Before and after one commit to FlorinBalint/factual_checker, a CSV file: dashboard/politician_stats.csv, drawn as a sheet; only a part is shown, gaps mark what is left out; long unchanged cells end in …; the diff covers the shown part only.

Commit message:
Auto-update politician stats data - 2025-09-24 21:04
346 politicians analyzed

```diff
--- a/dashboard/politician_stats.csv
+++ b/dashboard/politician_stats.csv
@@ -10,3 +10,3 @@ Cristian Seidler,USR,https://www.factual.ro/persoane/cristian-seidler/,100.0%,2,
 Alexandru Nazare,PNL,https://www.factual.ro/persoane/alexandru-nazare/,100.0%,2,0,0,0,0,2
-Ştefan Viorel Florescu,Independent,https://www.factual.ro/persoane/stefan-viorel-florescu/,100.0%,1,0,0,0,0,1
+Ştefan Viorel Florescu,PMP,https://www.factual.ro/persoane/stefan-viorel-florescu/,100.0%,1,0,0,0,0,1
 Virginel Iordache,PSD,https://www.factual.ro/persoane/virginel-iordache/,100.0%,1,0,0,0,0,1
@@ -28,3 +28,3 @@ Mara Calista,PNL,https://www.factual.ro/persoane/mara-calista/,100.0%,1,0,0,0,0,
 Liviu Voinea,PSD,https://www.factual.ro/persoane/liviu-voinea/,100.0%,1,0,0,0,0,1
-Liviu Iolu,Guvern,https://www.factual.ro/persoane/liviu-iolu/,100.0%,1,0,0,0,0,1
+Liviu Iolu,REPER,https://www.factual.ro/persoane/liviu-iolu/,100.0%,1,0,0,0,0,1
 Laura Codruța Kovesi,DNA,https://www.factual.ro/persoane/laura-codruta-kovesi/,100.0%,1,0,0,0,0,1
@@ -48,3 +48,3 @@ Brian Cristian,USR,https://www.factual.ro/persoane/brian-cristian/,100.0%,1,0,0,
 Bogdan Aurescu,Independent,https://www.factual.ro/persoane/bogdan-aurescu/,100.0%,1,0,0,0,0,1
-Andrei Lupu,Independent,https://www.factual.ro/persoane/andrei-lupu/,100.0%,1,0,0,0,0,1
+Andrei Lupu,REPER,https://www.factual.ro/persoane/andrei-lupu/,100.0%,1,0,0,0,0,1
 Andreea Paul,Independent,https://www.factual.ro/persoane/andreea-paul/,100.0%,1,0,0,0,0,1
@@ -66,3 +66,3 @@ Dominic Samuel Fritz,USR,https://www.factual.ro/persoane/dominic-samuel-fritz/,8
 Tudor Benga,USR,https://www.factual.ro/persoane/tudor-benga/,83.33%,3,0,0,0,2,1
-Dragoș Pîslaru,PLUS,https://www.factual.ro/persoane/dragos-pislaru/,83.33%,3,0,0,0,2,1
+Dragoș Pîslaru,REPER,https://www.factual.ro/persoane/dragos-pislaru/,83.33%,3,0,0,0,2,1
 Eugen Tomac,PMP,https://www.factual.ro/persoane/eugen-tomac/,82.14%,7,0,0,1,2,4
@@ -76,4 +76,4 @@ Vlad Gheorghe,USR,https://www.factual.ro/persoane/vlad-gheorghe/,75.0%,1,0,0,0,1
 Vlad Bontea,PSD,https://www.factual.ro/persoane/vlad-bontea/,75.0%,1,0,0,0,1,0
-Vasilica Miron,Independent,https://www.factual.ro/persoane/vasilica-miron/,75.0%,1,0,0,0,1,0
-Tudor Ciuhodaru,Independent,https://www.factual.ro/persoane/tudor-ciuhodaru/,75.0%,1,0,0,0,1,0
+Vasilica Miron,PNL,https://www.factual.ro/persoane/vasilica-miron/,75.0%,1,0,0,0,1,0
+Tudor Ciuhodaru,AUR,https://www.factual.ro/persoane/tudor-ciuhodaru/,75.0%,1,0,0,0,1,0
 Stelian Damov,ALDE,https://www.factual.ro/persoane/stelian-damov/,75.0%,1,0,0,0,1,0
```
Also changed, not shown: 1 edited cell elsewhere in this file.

□ □ □ □ □ □ □

_Your task_. The expected answer is a copy of each line in the listing above that contains "tudor".

_Finished exercise_.
 Tudor Benga,USR,https://www.factual.ro/persoane/tudor-benga/,83.33%,3,0,0,0,2,1
-Tudor Ciuhodaru,Independent,https://www.factual.ro/persoane/tudor-ciuhodaru/,75.0%,1,0,0,0,1,0
+Tudor Ciuhodaru,AUR,https://www.factual.ro/persoane/tudor-ciuhodaru/,75.0%,1,0,0,0,1,0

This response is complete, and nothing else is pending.